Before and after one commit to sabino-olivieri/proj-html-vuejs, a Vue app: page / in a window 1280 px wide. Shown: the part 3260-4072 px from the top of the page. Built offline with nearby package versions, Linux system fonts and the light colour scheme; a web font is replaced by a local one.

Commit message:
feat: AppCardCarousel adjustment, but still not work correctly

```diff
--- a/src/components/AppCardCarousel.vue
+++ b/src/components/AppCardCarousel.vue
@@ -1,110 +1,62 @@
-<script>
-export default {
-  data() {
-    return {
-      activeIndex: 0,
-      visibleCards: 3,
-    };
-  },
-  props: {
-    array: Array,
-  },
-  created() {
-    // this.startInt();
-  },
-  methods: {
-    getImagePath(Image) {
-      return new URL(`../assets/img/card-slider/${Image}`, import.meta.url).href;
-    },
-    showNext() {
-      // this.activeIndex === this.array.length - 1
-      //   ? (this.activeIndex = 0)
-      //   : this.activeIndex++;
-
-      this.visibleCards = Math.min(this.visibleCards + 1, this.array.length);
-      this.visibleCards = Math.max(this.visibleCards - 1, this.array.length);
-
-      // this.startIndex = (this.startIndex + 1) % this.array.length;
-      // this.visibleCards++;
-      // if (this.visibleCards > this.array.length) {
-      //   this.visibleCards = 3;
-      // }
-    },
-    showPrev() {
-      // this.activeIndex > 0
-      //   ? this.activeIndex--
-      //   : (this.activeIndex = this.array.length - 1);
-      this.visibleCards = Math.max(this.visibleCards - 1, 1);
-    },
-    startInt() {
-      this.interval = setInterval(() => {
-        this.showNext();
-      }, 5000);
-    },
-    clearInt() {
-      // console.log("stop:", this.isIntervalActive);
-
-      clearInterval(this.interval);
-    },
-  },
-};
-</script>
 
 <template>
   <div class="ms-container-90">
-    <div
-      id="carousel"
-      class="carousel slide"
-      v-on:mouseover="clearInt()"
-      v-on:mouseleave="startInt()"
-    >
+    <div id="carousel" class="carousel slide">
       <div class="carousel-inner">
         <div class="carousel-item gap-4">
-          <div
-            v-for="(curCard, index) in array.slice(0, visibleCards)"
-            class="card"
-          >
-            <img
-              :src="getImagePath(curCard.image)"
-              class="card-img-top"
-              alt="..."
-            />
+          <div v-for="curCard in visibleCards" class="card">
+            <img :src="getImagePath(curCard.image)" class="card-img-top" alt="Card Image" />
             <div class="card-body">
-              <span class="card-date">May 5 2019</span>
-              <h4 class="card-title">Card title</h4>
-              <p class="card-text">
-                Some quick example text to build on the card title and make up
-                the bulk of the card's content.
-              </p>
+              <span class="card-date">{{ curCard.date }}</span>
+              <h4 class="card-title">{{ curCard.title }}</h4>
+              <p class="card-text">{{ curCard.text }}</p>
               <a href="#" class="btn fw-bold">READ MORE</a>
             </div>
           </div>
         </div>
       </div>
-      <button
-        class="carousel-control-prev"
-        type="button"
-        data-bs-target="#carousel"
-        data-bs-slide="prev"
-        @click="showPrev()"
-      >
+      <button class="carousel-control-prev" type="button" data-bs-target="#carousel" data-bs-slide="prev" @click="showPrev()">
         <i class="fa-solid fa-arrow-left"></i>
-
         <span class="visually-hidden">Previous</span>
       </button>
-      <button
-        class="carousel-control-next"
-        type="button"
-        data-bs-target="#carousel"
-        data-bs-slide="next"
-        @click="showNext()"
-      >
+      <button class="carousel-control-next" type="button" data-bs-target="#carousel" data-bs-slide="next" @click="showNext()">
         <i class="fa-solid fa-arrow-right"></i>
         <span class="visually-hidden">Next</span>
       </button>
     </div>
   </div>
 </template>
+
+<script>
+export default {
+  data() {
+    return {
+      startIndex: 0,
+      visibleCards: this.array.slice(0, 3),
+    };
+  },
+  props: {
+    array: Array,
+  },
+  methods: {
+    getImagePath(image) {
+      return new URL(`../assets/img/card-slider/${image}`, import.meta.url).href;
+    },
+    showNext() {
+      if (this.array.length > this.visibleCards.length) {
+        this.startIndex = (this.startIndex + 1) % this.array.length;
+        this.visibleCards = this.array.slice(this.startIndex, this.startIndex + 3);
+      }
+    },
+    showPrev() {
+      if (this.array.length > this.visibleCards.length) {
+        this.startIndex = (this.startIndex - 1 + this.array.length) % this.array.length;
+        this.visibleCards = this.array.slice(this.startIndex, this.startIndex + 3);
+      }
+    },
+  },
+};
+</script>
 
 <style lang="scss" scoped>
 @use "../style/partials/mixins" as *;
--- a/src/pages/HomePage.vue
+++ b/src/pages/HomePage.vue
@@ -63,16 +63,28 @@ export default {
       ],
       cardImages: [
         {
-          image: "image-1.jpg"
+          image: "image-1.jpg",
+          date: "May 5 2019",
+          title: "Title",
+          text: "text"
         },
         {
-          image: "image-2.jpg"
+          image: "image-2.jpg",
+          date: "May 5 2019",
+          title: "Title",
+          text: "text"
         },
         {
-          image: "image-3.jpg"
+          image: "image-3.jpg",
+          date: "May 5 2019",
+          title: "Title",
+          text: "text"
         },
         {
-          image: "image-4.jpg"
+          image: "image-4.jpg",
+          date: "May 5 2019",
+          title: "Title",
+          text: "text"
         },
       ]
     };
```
◆ ◆ ◆ ◆ ◆ ◆ ◆
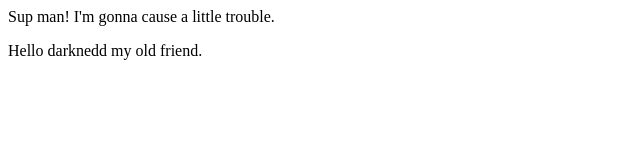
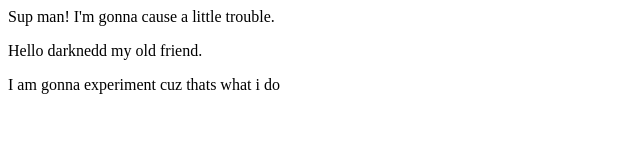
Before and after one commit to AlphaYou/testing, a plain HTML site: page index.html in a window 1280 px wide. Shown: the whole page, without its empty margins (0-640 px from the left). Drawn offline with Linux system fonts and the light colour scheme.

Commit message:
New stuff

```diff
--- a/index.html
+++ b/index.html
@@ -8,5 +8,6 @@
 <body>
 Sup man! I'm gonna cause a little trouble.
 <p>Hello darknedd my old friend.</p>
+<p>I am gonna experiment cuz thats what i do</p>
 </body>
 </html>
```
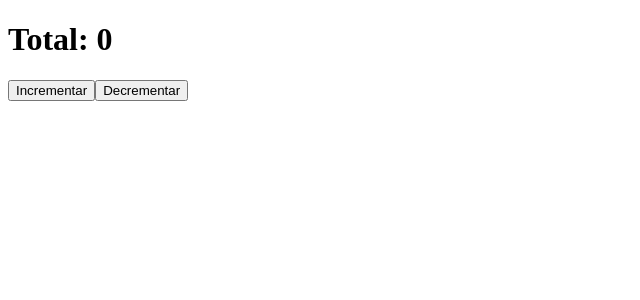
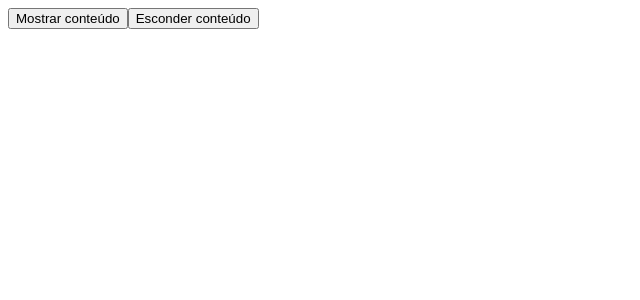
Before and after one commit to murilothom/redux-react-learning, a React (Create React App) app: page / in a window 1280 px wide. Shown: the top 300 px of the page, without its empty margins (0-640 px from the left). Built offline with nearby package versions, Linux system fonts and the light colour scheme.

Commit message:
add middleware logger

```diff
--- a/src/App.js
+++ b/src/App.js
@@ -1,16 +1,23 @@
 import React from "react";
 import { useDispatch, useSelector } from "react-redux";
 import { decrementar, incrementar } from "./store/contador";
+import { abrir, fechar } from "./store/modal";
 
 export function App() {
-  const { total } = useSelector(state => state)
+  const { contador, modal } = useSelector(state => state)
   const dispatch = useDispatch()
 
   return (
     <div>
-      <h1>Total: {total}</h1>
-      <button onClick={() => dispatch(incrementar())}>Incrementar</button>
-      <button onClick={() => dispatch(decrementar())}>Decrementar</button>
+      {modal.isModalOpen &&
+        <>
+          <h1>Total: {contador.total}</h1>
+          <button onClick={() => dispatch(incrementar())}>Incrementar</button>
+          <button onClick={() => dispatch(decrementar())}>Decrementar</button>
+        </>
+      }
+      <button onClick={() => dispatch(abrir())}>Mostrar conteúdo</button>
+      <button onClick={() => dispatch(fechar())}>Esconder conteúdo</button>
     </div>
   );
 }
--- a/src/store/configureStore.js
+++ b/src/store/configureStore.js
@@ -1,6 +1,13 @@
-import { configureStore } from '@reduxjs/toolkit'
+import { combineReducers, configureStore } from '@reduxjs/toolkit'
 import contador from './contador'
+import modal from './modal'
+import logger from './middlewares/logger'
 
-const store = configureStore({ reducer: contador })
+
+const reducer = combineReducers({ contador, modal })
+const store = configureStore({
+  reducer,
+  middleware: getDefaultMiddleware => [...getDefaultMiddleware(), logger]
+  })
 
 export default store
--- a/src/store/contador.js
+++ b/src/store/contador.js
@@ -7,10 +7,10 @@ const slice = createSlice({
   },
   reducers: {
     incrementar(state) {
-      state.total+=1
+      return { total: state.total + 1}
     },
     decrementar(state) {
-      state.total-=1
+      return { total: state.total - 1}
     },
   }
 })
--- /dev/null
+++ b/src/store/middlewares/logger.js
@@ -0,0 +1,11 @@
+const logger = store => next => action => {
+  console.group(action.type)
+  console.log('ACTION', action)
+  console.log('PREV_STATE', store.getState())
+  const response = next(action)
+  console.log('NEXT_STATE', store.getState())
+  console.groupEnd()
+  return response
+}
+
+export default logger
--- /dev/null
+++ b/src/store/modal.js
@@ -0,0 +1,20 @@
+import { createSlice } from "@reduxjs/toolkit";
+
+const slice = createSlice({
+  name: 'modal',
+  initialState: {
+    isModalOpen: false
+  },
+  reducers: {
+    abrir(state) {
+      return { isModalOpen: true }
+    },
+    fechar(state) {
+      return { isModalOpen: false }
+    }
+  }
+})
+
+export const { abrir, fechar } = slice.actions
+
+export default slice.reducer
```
◆ ◆ ◆ ◆ ◆ ◆ ◆
▶ _What to do_
Taking the material above as a whole, how many of its lines contain "incrementar"? The reply should be that number alone.

▶ _Response_
4